(Content revision data)
Start of Block

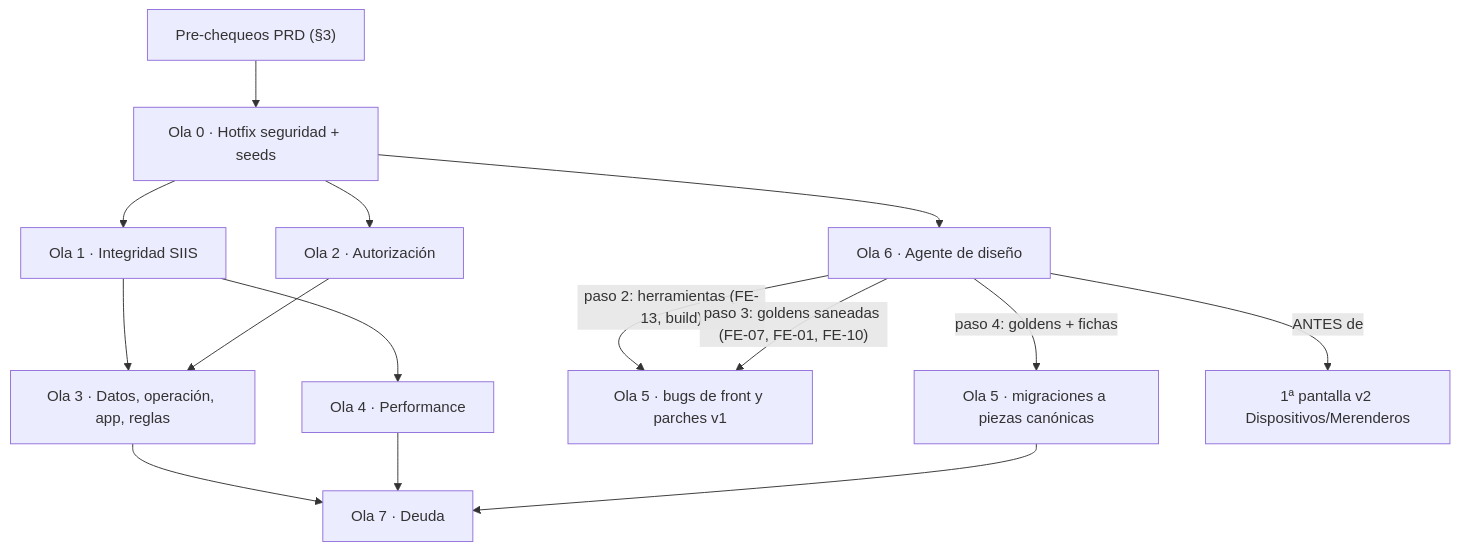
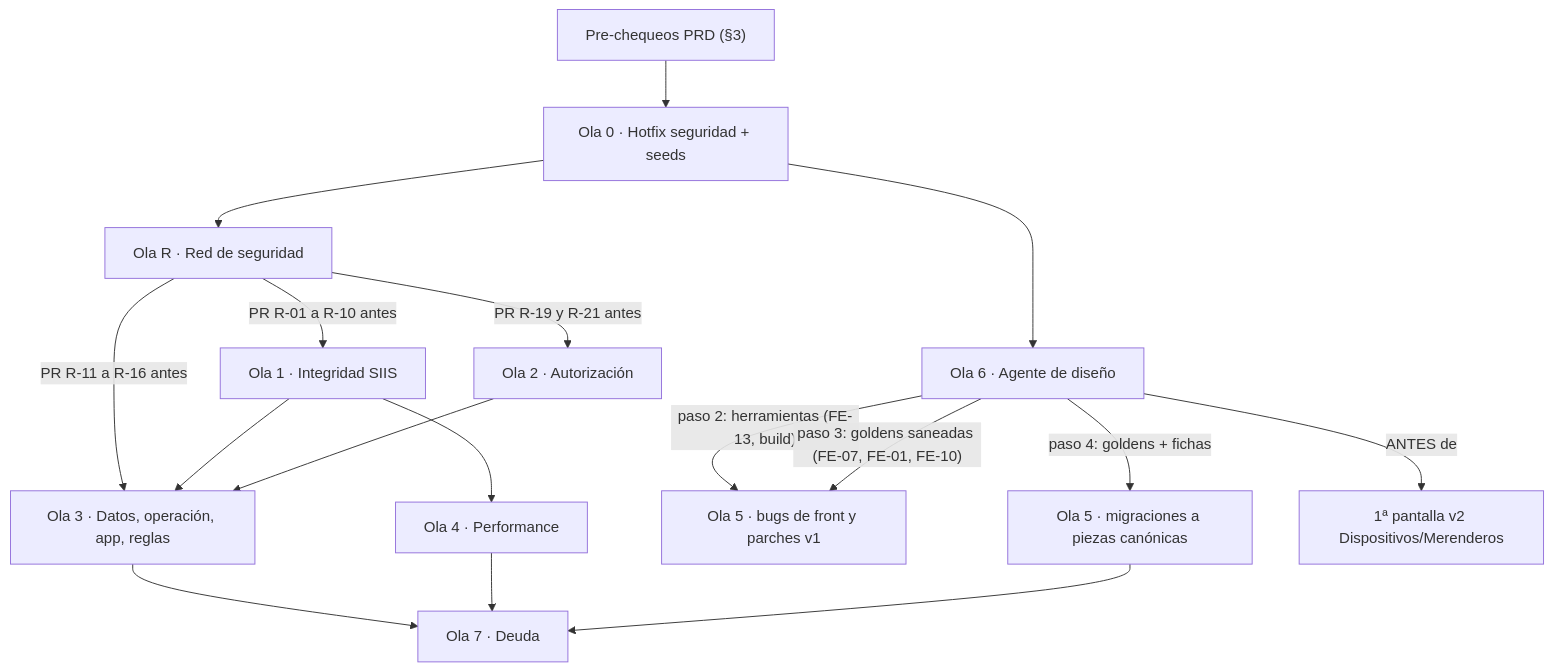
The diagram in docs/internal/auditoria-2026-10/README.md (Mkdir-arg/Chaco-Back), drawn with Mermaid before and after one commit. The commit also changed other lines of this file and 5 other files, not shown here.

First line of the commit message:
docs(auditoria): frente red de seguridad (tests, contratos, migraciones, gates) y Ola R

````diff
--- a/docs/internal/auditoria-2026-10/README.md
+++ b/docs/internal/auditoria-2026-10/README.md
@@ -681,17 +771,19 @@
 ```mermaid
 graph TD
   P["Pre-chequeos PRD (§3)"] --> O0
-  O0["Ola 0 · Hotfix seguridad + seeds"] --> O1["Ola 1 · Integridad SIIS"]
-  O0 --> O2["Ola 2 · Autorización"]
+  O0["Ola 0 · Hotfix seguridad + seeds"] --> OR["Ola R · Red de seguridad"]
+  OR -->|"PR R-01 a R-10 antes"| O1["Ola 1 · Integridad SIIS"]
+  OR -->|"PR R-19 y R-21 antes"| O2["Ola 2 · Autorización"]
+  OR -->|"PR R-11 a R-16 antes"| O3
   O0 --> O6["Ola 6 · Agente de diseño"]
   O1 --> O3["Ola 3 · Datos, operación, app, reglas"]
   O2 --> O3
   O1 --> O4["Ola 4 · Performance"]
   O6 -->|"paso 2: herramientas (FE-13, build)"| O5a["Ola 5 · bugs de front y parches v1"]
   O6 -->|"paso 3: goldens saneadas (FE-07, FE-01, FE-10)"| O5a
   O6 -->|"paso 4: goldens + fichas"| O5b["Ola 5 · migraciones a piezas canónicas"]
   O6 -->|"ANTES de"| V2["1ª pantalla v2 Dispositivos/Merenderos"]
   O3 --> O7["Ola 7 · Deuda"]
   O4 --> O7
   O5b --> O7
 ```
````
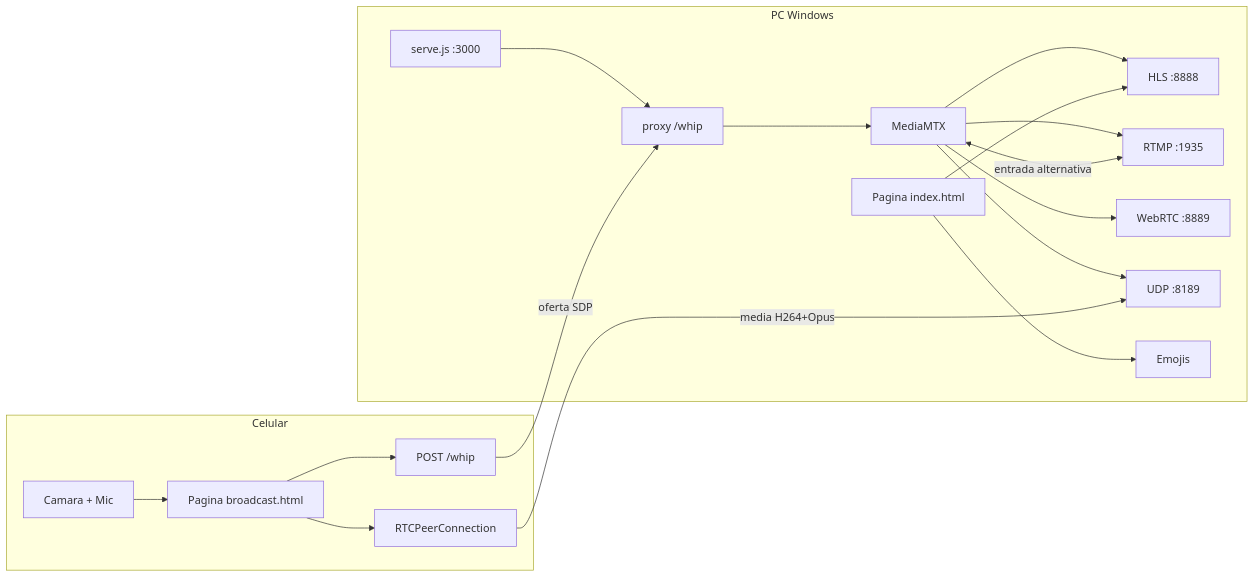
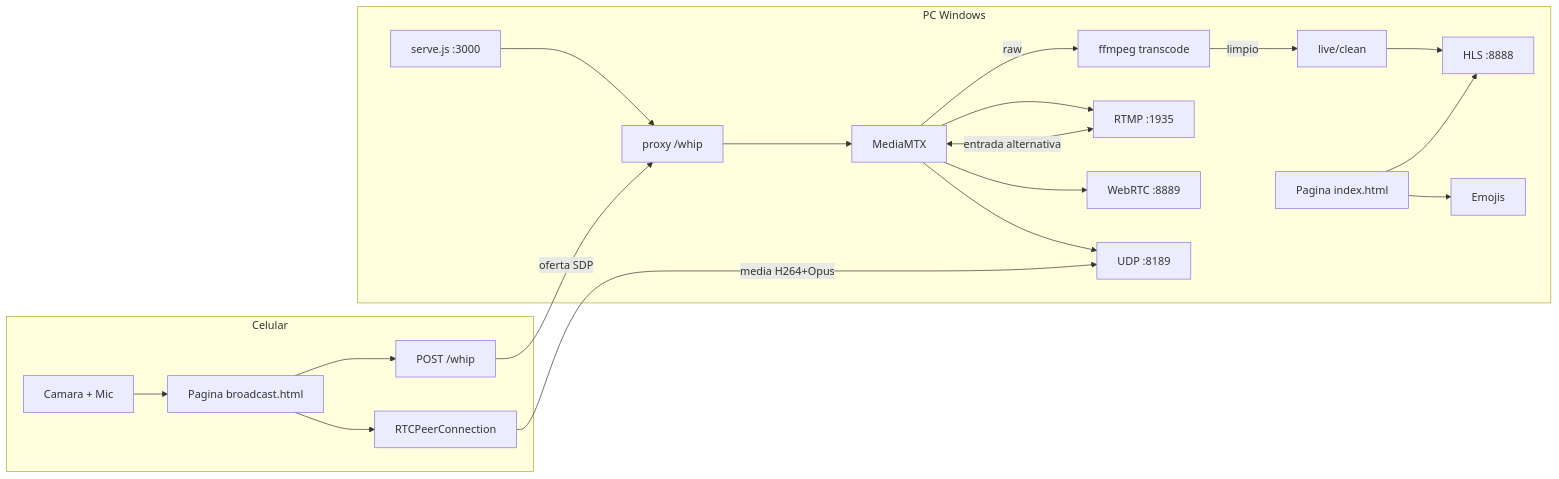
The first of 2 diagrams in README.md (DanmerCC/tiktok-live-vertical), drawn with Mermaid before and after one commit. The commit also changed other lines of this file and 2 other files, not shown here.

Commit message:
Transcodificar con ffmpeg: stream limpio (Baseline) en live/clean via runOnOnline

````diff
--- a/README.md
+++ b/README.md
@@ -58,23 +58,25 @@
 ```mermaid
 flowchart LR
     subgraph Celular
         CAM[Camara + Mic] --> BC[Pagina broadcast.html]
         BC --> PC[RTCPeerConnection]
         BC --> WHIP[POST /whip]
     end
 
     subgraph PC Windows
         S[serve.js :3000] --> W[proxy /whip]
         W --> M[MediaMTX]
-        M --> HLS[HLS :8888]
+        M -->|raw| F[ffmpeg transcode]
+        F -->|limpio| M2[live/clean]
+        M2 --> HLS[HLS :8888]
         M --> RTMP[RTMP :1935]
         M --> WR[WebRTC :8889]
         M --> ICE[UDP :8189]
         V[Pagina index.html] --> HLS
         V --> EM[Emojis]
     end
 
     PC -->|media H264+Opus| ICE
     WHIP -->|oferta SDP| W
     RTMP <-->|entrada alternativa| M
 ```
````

End of Block

* Problem to work on *
The lines from the top of the data above through the one holding "First line of" are to be repeated exactly, and only those, with no pictures.

* Answer to this exercise *
The diagram in docs/internal/auditoria-2026-10/README.md (Mkdir-arg/Chaco-Back), drawn with Mermaid before and after one commit. The commit also changed other lines of this file and 5 other files, not shown here.

First line of the commit message:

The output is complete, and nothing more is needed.